# What is needed
For the records below, tally the lines that include the word "account" and report the number alone.

# Provided records
--- START ---

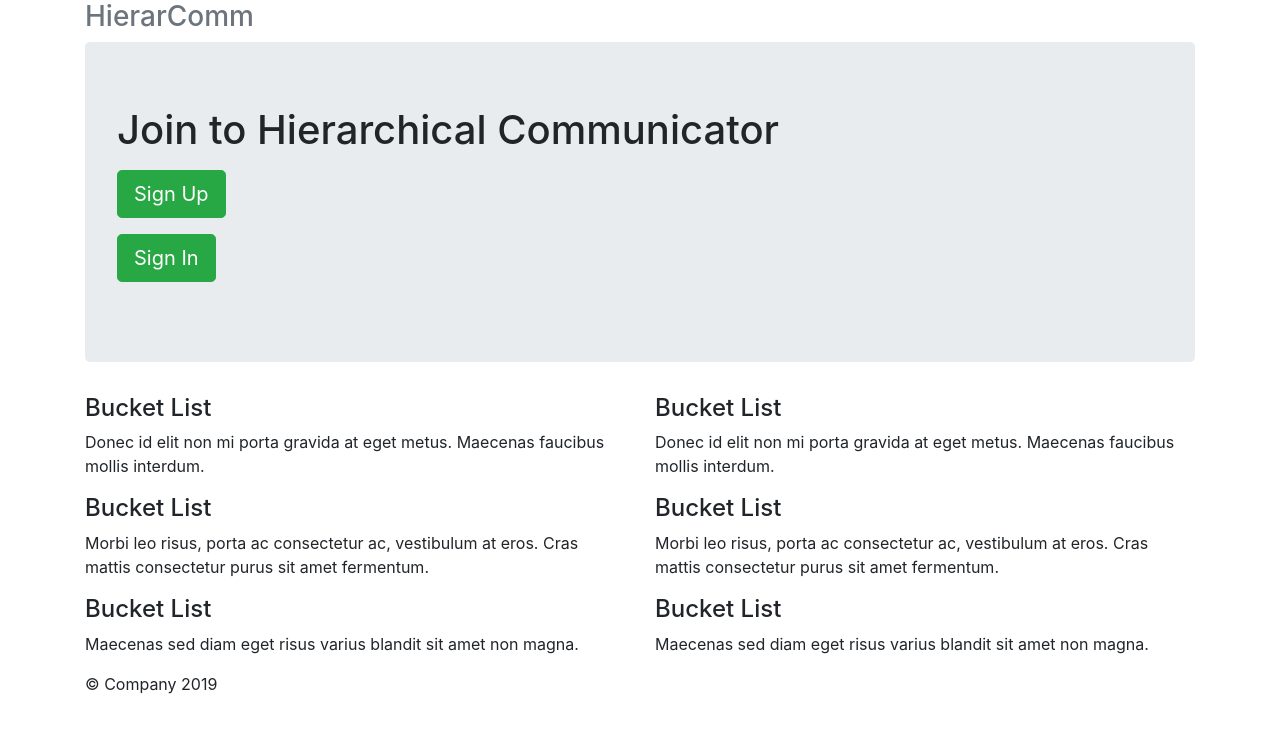
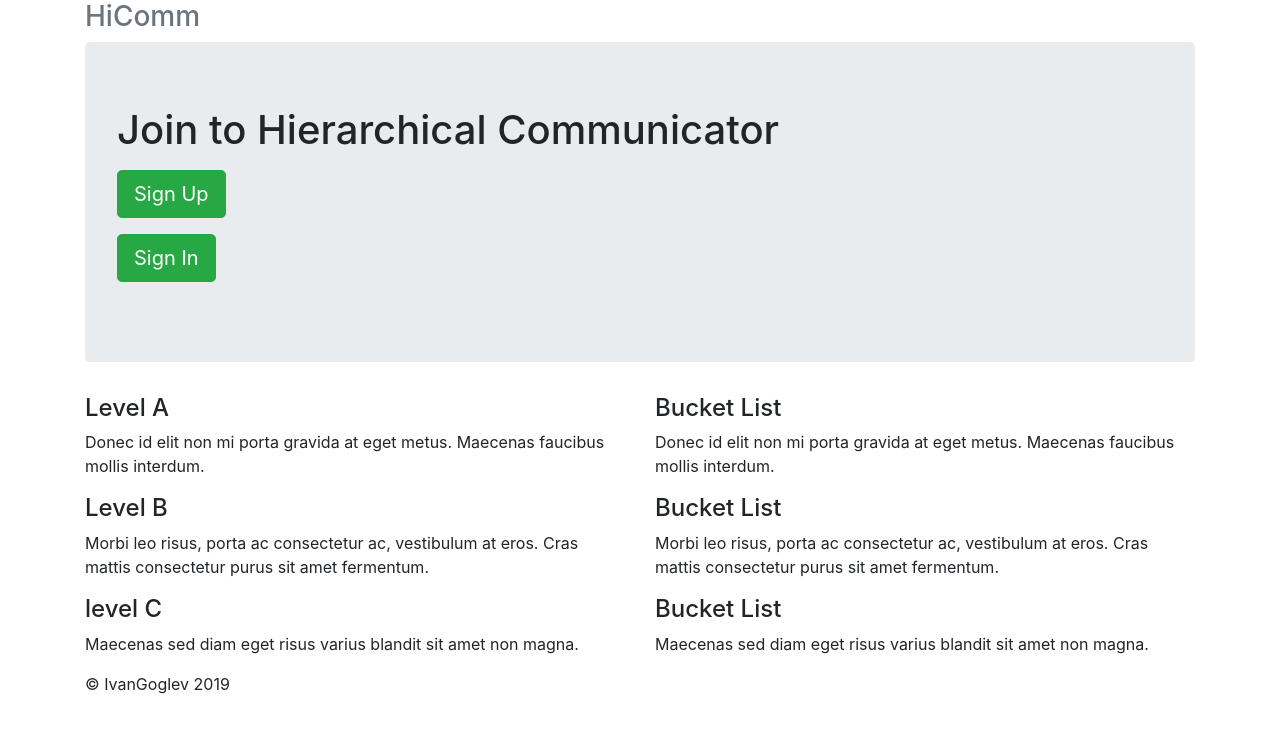
Before and after one commit to goglevivan/HiComm, a Flask app: page / in a window 1280 px wide. Shown: the top 733 px of the page. Run offline with Flask 2, Linux system fonts and the light colour scheme; some libraries are stand-ins or nearby versions.

Commit message:
users a b c

```diff
--- a/FlaskApp/templates/admin.html
+++ b/FlaskApp/templates/admin.html
@@ -2,7 +2,7 @@
 <html lang="en">
 <head>
     <meta charset="UTF-8">
-    <title>HierarComm::AdminPanel</title>
+    <title>HiComm::AdminPanel</title>
 </head>
 <body>
 
--- a/FlaskApp/templates/index.html
+++ b/FlaskApp/templates/index.html
@@ -2,7 +2,7 @@
 <html lang="en">
 <head>
     <meta charset="UTF-8">
-    <title>HierarComm</title>
+    <title>HiComm</title>
 
     <link rel="stylesheet" href="https://stackpath.bootstrapcdn.com/bootstrap/4.3.1/css/bootstrap.min.css" integrity="sha384-ggOyR0iXCbMQv3Xipma34MD+dH/1fQ784/j6cY/iJTQUOhcWr7x9JvoRxT2MZw1T" crossorigin="anonymous">
 </head>
@@ -12,7 +12,7 @@
             <nav>
 
             </nav>
-            <h3 class="text-muted">HierarComm</h3>
+            <h3 class="text-muted">HiComm</h3>
         </div>
 
         <div class="jumbotron">
@@ -26,13 +26,13 @@
 
         <div class="row marketing">
             <div class="col-lg-6">
-                <h4>Bucket List</h4>
+                <h4>Level A</h4>
                 <p>Donec id elit non mi porta gravida at eget metus. Maecenas faucibus mollis interdum.</p>
 
-                <h4>Bucket List</h4>
+                <h4>Level B</h4>
                 <p>Morbi leo risus, porta ac consectetur ac, vestibulum at eros. Cras mattis consectetur purus sit amet fermentum.</p>
 
-                <h4>Bucket List</h4>
+                <h4>level C</h4>
                 <p>Maecenas sed diam eget risus varius blandit sit amet non magna.</p>
             </div>
 
@@ -49,7 +49,7 @@
         </div>
 
         <footer class="footer">
-            <p>&copy; Company 2019</p>
+            <p>&copy; IvanGoglev 2019</p>
         </footer>
 
     </div>
--- a/FlaskApp/templates/lenta1.html
+++ b/FlaskApp/templates/lenta1.html
@@ -9,7 +9,7 @@
 <body>
 <div class="container">
     <div class="header">
-            <h3 class="text-muted">HierarComm::Level A</h3>
+            <h3 class="text-muted">HiComm::Level A</h3>
     </div>
 
     <div class="jumbotron">
--- a/FlaskApp/templates/lenta2.html
+++ b/FlaskApp/templates/lenta2.html
@@ -9,7 +9,7 @@
 <body>
 <div class="container">
     <div class="header">
-            <h3 class="text-muted">HierarComm::Level B</h3>
+            <h3 class="text-muted">HiComm::Level B</h3>
     </div>
 
     <div class="jumbotron">
--- a/FlaskApp/templates/lenta3.html
+++ b/FlaskApp/templates/lenta3.html
@@ -9,7 +9,7 @@
 <body>
 <div class="container">
     <div class="header">
-            <h3 class="text-muted">HierarComm::Level C</h3>
+            <h3 class="text-muted">HiComm::Level C</h3>
     </div>
 
     <div class="jumbotron">
--- a/FlaskApp/templates/signin.html
+++ b/FlaskApp/templates/signin.html
@@ -1,7 +1,7 @@
 <!DOCTYPE html>
 <html lang="en">
   <head>
-    <title>HierarComm::SignIn</title>
+    <title>HiComm::SignIn</title>
 
 
    <link rel="stylesheet" href="https://stackpath.bootstrapcdn.com/bootstrap/4.3.1/css/bootstrap.min.css" integrity="sha384-ggOyR0iXCbMQv3Xipma34MD+dH/1fQ784/j6cY/iJTQUOhcWr7x9JvoRxT2MZw1T" crossorigin="anonymous">
@@ -31,7 +31,7 @@
     <div class="container">
       <div class="header">
 
-        <h3 class="text-muted">Sign in account</h3>
+        <h3 class="text-muted">Sign in HiComm account</h3>
       </div>
 
       <div class="jumbotron">
@@ -48,7 +48,7 @@
 
 
       <footer class="footer">
-        <p>&copy; 2019</p>
+        <p>&copy; IvanGoglev 2019</p>
       </footer>
 
     </div>
--- a/FlaskApp/templates/signup.html
+++ b/FlaskApp/templates/signup.html
@@ -1,7 +1,7 @@
 <!DOCTYPE html>
 <html lang="en">
   <head>
-    <title>HierarComm::SignUp</title>
+    <title>HiComm::SignUp</title>
 
 
    <link rel="stylesheet" href="https://stackpath.bootstrapcdn.com/bootstrap/4.3.1/css/bootstrap.min.css" integrity="sha384-ggOyR0iXCbMQv3Xipma34MD+dH/1fQ784/j6cY/iJTQUOhcWr7x9JvoRxT2MZw1T" crossorigin="anonymous">
@@ -31,7 +31,7 @@
     <div class="container">
       <div class="header">
 
-        <h3 class="text-muted">Create account</h3>
+        <h3 class="text-muted">Create a HiComm account</h3>
       </div>
 
       <div class="jumbotron">
@@ -51,7 +51,7 @@
 
 
       <footer class="footer">
-        <p>&copy;2019</p>
+        <p>&copy; IvanGoglev 2019</p>
       </footer>
 
     </div>
```
Also changed, not shown: 7 other files.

--- END ---

# The answer
4